I mentioned that my friend Karen wanted to find a letterbox while we were on our trip to Ikea last week and I thought I'd share the pictures with you. But first, I wanted to share a little bit of information about the Letterboxing Craze in case you don't know anything about it.
I found this information about Letterboxing on the Letterboxing.info site:
Letterboxing is growing hobby that combines elements of hiking, treasure hunting and creative expression into an activity that the whole family can enjoy. Participants seek out hidden letterboxes by following clues that are posted on the Internet (see the Web sites listed below), and then record their discovery in their personal journal with the help of a rubber stamp that's part of the letterbox. In addition, letterboxers have their own personal stamps which they use to stamp into the letterbox's log book.

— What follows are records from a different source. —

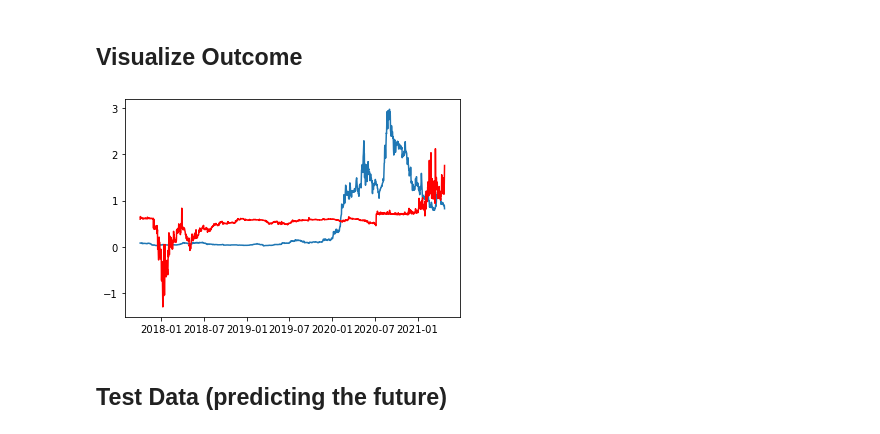
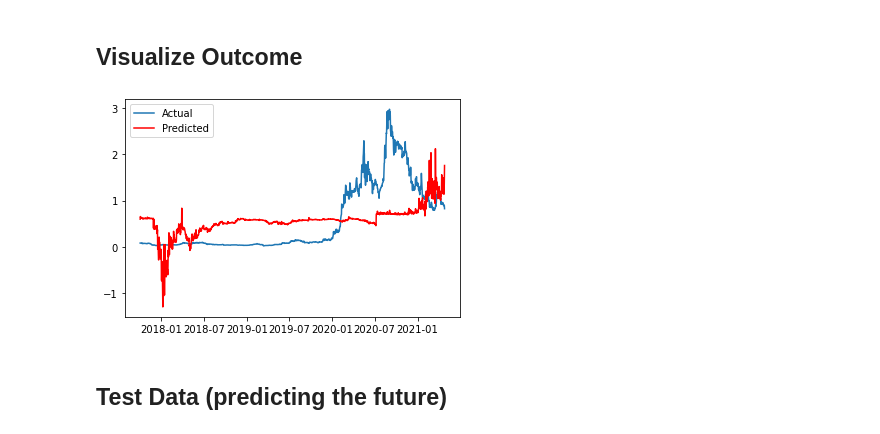
Before and after one commit to chabrian/crypto-predictor-model, a Jupyter notebook: MachineLearning/LinearRegressionModel.ipynb, the cells around one changed output. Saved outputs shown, nothing was run; the diff lists cells and outputs as text; code cells hidden in the pictures.

```diff
--- a/MachineLearning/LinearRegressionModel.ipynb
+++ b/MachineLearning/LinearRegressionModel.ipynb
@@ -195,10 +195,11 @@ print(model.intercept_)
 # %%
 # display y_predictions based on the lin reg
 plt.plot(ada_df_pre_final.date_orig, y)
 plt.plot(ada_df_pre_final.date_orig, y_pred, color='red')
+plt.legend(["Actual", "Predicted"])
 plt.show()
 # %% [output]
-[figure, old version]
+[figure, new version]
 # %% [markdown]
 ## Test Data (predicting the future)
 # %%
```
Also changed, not shown: 2 other files.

According to legend, letterboxing began in southwestern England in the mid-1800s when a Victorian gentleman hid his calling card in a bottle. Today, the nearby area is the Dartmoor National Park, and there are several thousand letterboxes hidden there! (As a result, Dartmoor is akin to the Holy Grail for American letterboxers.)
The hobby came to the U.S. in 1998, following the publication of an article in Smithsonian magazine about Dartmoor. Soon, a loose confederation of letterboxers began to plant boxes in the U.S., using the Internet to exchange information and clues. Letterboxing North America is host to a web site and discussion list where new clues are posted nearly daily! (See the letterboxing links for more details.)
Keep reading! There's plenty of information on this site and the sites linked from here.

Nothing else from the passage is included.